Bird, who has been out since May 2 with a bone bruise in his right ankle after fouling a ball off his leg late in the spring, will see more doctors next week as the Yankees try to figure out what's ailing him. The Yanks are still holding out hope that Bird will return, but with fewer than four weeks until the July 31 non-waiver Trade Deadline, time and patience are running out.
 
"He's been to seven, eight, nine doctors, all of which can't figure out why he's having problems," Cashman said. "The tests are negative, the bone bruise is healed, but when he lands on his right foot and rotates it, it's sore and it affects his kinetic chain and he starts getting sore hamstrings, sore hips, sore this, sore that because he's compensating. We can't figure it out."

The Yankees' .668 OPS from their first basemen this season is ahead of only the Angels (.620), a whopping 170 points below the Major League average at the position this season. This hasn't been a one-year issue, either; last season, the Yanks had a .673 OPS at first base, tied with the Nationals for the worst in baseball.

"First base is probably the worst productive position it feels like in the history of baseball," Cashman said. "It feels that way, and it might very well be that. We'll see. Because of that, it's a major focus."

Cashman might be focused on fixing first base, but that doesn't mean he'll do it any time soon. Like most GMs, he said it's "still kind of early" for major deals to be made, leaving him patching together the position while his medical staff assesses Bird's status going forward. 

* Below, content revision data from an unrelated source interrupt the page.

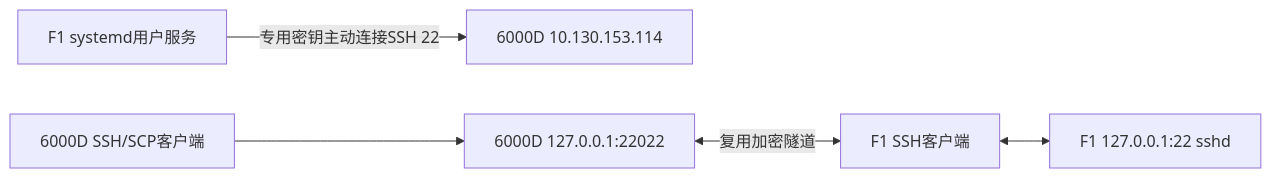
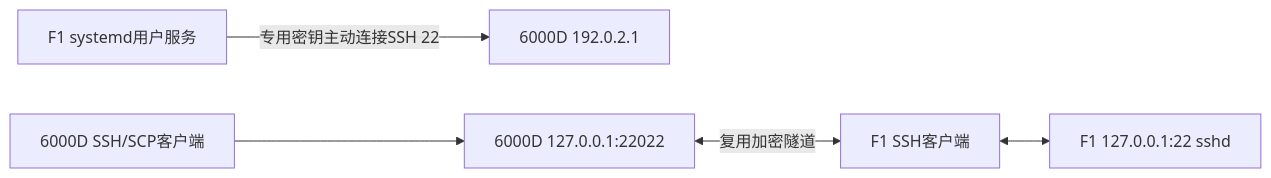
The diagram in F1/docs/connect/README.md (BrunonXU/DM0.5), drawn with Mermaid before and after one commit. The commit also changed other lines of this file and 1255 other files, not shown here.

````diff
--- a/F1/docs/connect/README.md
+++ b/F1/docs/connect/README.md
@@ -23,7 +23,7 @@
 ```mermaid
 flowchart LR
-  F["F1 systemd用户服务"] -->|"专用密钥主动连接SSH 22"| S["6000D 10.130.153.114"]
+  F["F1 systemd用户服务"] -->|"专用密钥主动连接SSH 22"| S["6000D 192.0.2.1"]
   C["6000D SSH/SCP客户端"] --> L["6000D 127.0.0.1:22022"]
   L <-->|"复用加密隧道"| T["F1 SSH客户端"]
   T <--> R["F1 127.0.0.1:22 sshd"]
 ```
````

"The bulk of the activity won't happen until the last 10 days of July," Cashman said. "That's the nature of the beast; you have a problem, how do you choose to fix it? There will be some extravagant prices out there, there will be some cheap additions available, or you can decide to tread water and wait for the internal options to come back, which could be what we do with Bird. We just haven't plotted that course yet." 

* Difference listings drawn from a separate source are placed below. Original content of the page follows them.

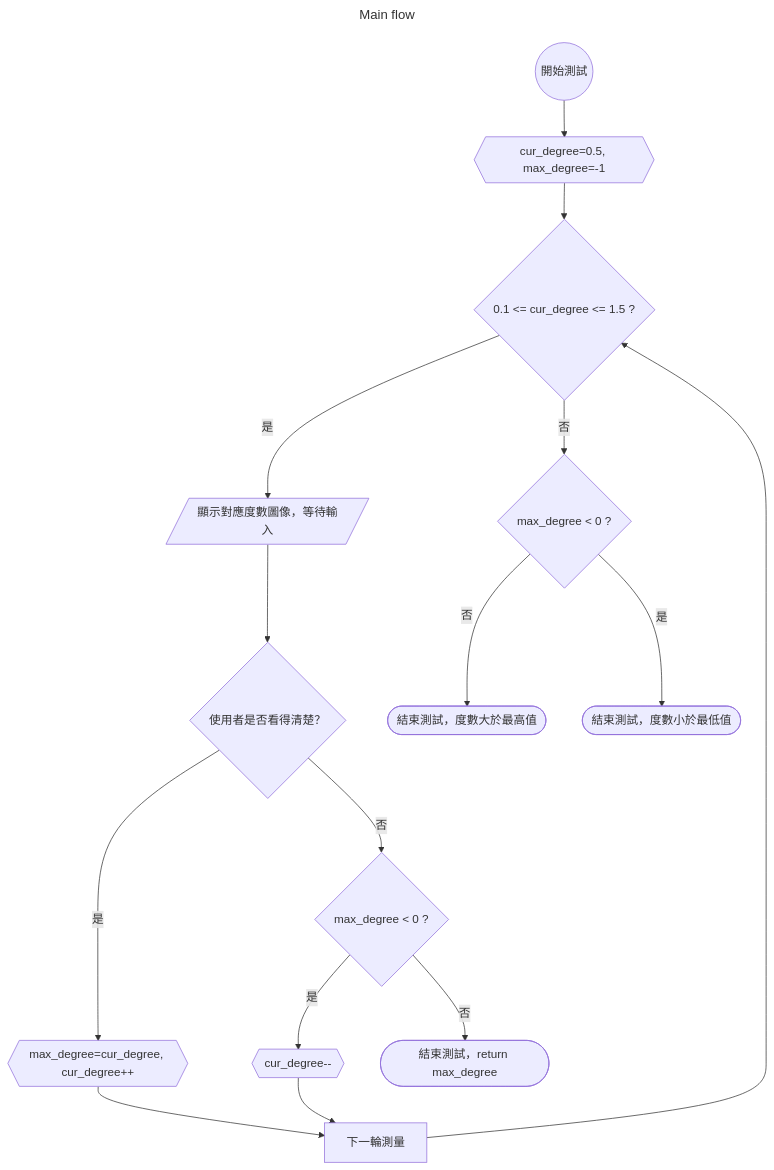
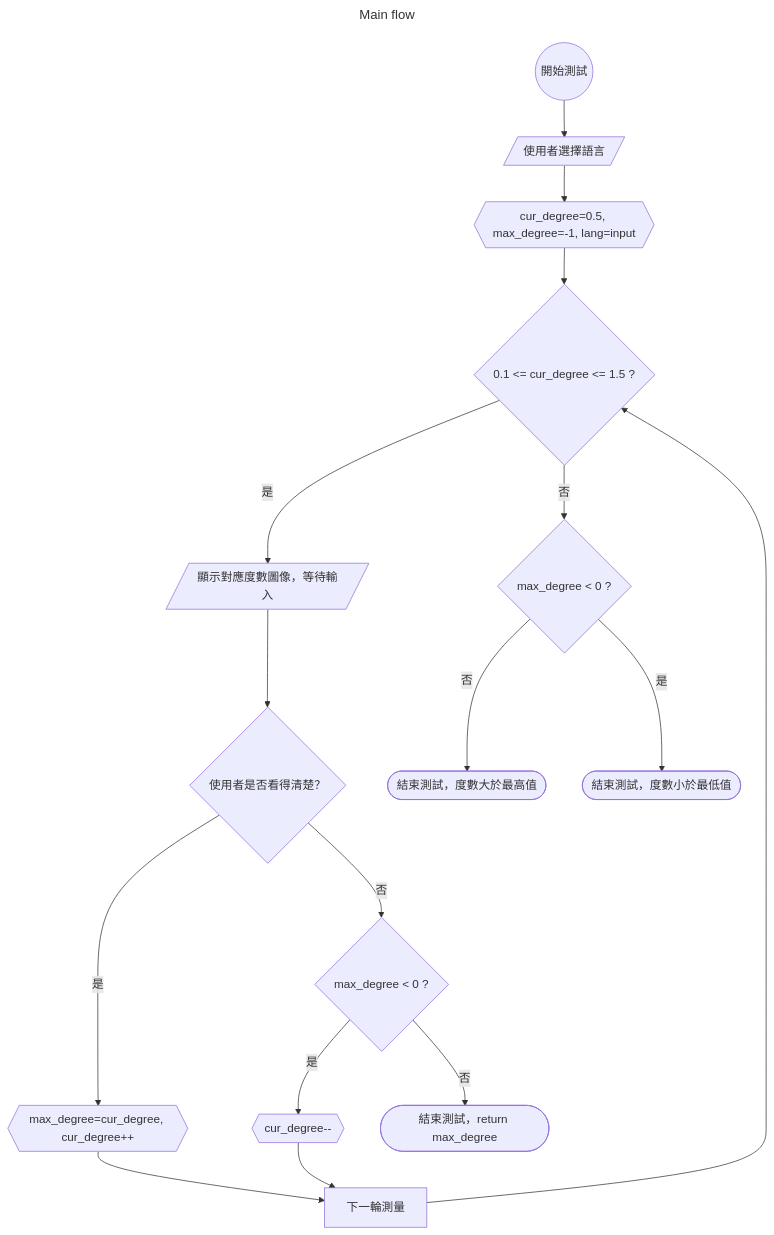
The diagram in README.md (sunnyshoun/2025-Medical-System-Project), drawn with Mermaid before and after one commit. The commit also changed 6 other files, not shown here.

Commit message:
update main flow

````diff
--- a/README.md
+++ b/README.md
@@ -11,33 +11,35 @@
 ```mermaid
 ---
 title: Main flow
 ---
 flowchart TD
     set0((開始測試))
-    set1{{cur_degree=0.5, max_degree=-1}}
+    set1{{cur_degree=0.5, max_degree=-1, lang=input}}
+    set2[/使用者選擇語言/]
     act0{0.1 <= cur_degree <= 1.5 ?}
     end1{max_degree < 0 ?}
     act1[/顯示對應度數圖像，等待輸入/]
     act2{使用者是否看得清楚？}
     act3{{max_degree=cur_degree, cur_degree++}}
     act4{max_degree < 0 ?}
     act5{{cur_degree--}}
     end2([結束測試，度數大於最高值])
     end3([結束測試，度數小於最低值])
     end4([結束測試，return max_degree])
     iter[下一輪測量]
     act3 --> iter
-    set0 --> set1
+    set0 --> set2
+    set2 --> set1
     set1 --> act0
     act0 -- 否 --> end1
     end1 -- 否 --> end2
     end1 -- 是 --> end3
     act0 -- 是 --> act1
     act1 --> act2
     act2 -- 否 --> act4
     act2 -- 是 --> act3
     act4 -- 否 --> end4
     act4 -- 是 --> act5
     act5 --> iter
     iter --> act0
 ```
````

So who might the Yankees target between now and July 31? Here's a look at some potential candidates:

Lucas Duda
Duda -- who owns a .908 OPS this season -- seems like a natural fit for the Yankees, who love left-handed sluggers in their hitter-friendly ballpark. The Yanks and Mets don't do business together very often, but GM Sandy Alderson's market of teams seeking first-base help isn't going to be very large, so if the Mets want to get something back for the impending free agent, their crosstown rivals might be their best trade partner.

Video: PHI@NYM: Duda hits solo shot into the apple in center

Yonder Alonso
Like Duda, Alonso is a lefty slugger headed for free agency at the end of the season. Unlike Duda, the Oakland first baseman is headed for the All-Star Game after an impressive first half (19 home runs, .943 OPS). The Athletics are a clear seller, and if they don't plan to give Alonso an extension, there's no reason for him not to be moved in the next three-plus weeks. He'd be a perfect short-term fit for the Yankees.

Video: CWS@OAK: Alonso drills two homers vs. White Sox

Matt Adams
Adams was viewed as little more than a fill-in for Freddie Freeman when the Braves acquired him in late May, but the 28-year-old has a robust .908 OPS since joining Atlanta. He's inexpensive ($2.8 million in 2017, part of which is being picked up by the Cardinals) and under control for next season, but the Braves got him on the cheap, giving GM John Coppolella a chance to flip him for a better prospect than the one he gave up. An Adams deal would also allow the Braves to return Freeman to his natural position at first base.

Video: SF@ATL: Matt Adams crushes a solo home run to right

Brandon Belt
The Giants' season has been a complete disaster, and although they don't have many expiring contracts to unload, they could decide to make some bigger changes by moving a foundation player or two. Belt is signed through 2021 and will earn $16 million in each of the next four seasons, and while it's much more than Bird will make during that time, it might look like a bargain next to what Eric Hosmer gets as a free agent this winter. Whether the Yankees would give up on Bird long term -- or be willing to part with the prospects it would take to land Belt -- are the bigger questions. 

Video: SF@PIT: Belt clubs a two-run shot to right field

Mark Feinsand, an executive reporter, originally joined MLB.com as a reporter in 2001.

New York Yankees